= EXERCISE REQUIREMENTS =
Work through the data line by line, gathering every line that has the word "Also".

------------------------------------------------------------------------

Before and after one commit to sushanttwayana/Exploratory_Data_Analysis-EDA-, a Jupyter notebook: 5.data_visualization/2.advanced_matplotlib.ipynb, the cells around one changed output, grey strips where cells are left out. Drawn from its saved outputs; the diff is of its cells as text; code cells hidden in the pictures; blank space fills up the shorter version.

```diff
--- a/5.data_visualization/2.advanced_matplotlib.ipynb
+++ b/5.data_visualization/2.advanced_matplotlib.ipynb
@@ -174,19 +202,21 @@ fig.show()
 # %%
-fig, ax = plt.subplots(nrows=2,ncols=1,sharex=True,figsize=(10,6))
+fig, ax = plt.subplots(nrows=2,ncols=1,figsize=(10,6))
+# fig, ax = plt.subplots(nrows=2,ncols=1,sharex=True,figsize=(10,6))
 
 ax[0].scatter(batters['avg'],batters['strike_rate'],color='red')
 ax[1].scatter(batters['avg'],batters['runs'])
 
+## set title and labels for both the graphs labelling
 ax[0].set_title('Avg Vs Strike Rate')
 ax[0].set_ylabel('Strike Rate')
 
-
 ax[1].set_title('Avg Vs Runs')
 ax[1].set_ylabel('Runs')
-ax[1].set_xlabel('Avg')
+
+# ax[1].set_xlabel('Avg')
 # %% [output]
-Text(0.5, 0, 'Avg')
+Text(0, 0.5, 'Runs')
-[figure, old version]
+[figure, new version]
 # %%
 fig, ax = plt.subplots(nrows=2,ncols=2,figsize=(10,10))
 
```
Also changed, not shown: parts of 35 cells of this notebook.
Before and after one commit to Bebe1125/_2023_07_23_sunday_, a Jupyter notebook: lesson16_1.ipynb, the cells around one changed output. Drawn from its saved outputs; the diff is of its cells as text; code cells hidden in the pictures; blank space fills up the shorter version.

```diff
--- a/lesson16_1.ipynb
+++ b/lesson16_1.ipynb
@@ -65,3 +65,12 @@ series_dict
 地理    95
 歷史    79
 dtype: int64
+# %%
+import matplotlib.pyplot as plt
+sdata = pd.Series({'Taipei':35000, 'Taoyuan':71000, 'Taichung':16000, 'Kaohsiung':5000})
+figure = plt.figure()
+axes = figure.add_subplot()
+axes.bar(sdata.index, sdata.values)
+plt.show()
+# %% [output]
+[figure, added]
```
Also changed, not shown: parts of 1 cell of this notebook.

------------------------------------------------------------------------

= RESPONSE TO THIS TASK =
Also changed, not shown: parts of 35 cells of this notebook.
Also changed, not shown: parts of 1 cell of this notebook.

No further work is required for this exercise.